Bringing soil-moisture monitoring technology from cornfield to battlefield
A cosmic-ray neutron rover may sound like something from a science-fiction film, but a University of Nebraska-Lincoln researcher is developing the high-tech tool to help the military better understand the harsh environments in which it operates.
Hydrogeophysicist Trenton Franz is exploring ways to use a soil moisture detector he helped create for agriculture to enable the military to quickly and reliably survey, monitor and map soils.
"Soil water content affects a range of processes and decision-making, from irrigation management to optimize water usage to weather forecasting," said Franz, a Robert B. Daugherty Water for Food Institute faculty fellow. "The military, like many other sectors, needs better datasets."
For example, when considering whether to deploy soldiers in remote locations, a critical factor is travel time to that destination. Poor soil stability can cause tanks and other heavy machinery to get stuck in mud. Franz's cosmic-ray neutron rover would allow the military to make soil maps on the fly to better predict how long it will take to get somewhere with large equipment.
The rover provides accurate, real-time soil moisture estimates by measuring subatomic neutron particles in the air above the soil surface.
Cosmic rays, or particles, enter the earth's atmosphere and travel to the surface. Its neutrons are absorbed into the soil, but some escape back into the air. The amount that escapes depends on the soil's hydrogen content, which is largely determined by the amount of water present. Measuring the level of neutrons in the air provides a reliable estimate of the water in the soil below.

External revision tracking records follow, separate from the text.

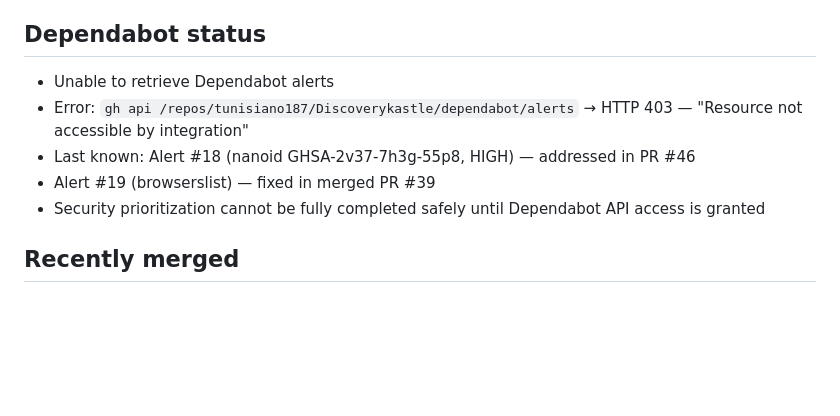
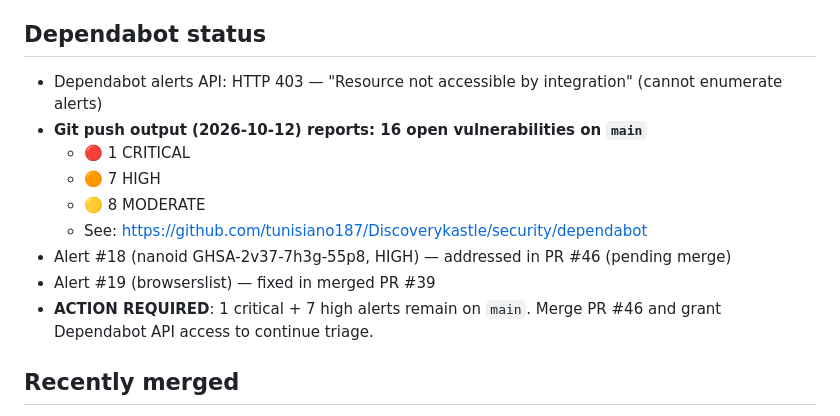
Before and after one commit to tunisiano187/Discoverykastle, a Markdown page: .claude/roadmap.md, the part around the change. GitHub-like rendering; blank space fills up the shorter version.

Commit message:
docs(roadmap): record 16 vulns on main from push output (1 critical, 7 high, 8 moderate)
Push output revealed GitHub Dependabot found 16 vulnerabilities on main:
- 1 critical, 7 high, 8 moderate
- API still returns 403; alert details not accessible
- PR #46 addresses alert #18 (nanoid HIGH) but is pending merge

Co-Authored-By: Claude Sonnet 4.6 <noreply@anthropic.com>
Claude-Session: https://claude.ai/code/session_01FWRYCBU42iXdaXbeEi9cg6

```diff
--- a/.claude/roadmap.md
+++ b/.claude/roadmap.md
@@ -14,11 +14,15 @@ Last updated: 2026-09-13
 
 ## Dependabot status
 
-- Unable to retrieve Dependabot alerts
-- Error: `gh api /repos/tunisiano187/Discoverykastle/dependabot/alerts` → HTTP 403 — "Resource not accessible by integration"
-- Last known: Alert #18 (nanoid GHSA-2v37-7h3g-55p8, HIGH) — addressed in PR #46
+- Dependabot alerts API: HTTP 403 — "Resource not accessible by integration" (cannot enumerate alerts)
+- **Git push output (2026-10-12) reports: 16 open vulnerabilities on `main`**
+  - 🔴 1 CRITICAL
+  - 🟠 7 HIGH
+  - 🟡 8 MODERATE
+  - See: https://github.com/tunisiano187/Discoverykastle/security/dependabot
+- Alert #18 (nanoid GHSA-2v37-7h3g-55p8, HIGH) — addressed in PR #46 (pending merge)
 - Alert #19 (browserslist) — fixed in merged PR #39
-- Security prioritization cannot be fully completed safely until Dependabot API access is granted
+- **ACTION REQUIRED**: 1 critical + 7 high alerts remain on `main`. Merge PR #46 and grant Dependabot API access to continue triage.
 
 ## Recently merged
 
```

The rover measures soil moisture every minute with a horizontal footprint of a 300-meter radius circle and a penetration depth of 30 centimeters.
Franz said one of the probe's most exciting features is its mobility.
"One could use the instrument to take mobile surveys from a vehicle, farm equipment or low flying aircraft," he said. "You could potentially mount it to the wall of a tank or drop it out of an airplane anywhere in the world and take measurements in a matter of minutes."
Despite its importance in many scientific disciplines, the ability to measure soil moisture is largely restricted to small and very large spatial scales, leaving a critical measurement gap.
Franz's research aims to reduce uncertainty in converting neutron counts in soil water content.
"Instead of gathering datasets using the labor-intensive practice of placing probes directly in the ground at multiple points or through satellite-based remote sensing, the rover allows us to gather valuable data that may be missing in between," he said.
The tool is also being used to advance the military's climate modeling and weather forecasting capabilities. Data from the rover is fed into weather and climate models developed by the U.S. Army Engineer Research and Development Center's Cold Regions Research and Engineering Laboratory (CRREL) and the Air Force Weather Agency to refine and validate their models.
Franz first developed the tool to create more efficient irrigation systems, enabling farmers to better manage water resources. To explore military applications, Franz received a one-year exploratory grant funded by CRREL in association with UNL's Great Plains Cooperative Ecosystems Studies Unit and coordinated through Kurt Preston, associate vice chancellor in UNL's Office of Research.
Franz's research is an example of how the University of Nebraska uses its resources and expertise in water to help address challenges beyond the state. Soil is a vital component of our environment. Understanding soil water content helps us grow more food with less water—and better prepare troops on the front lines.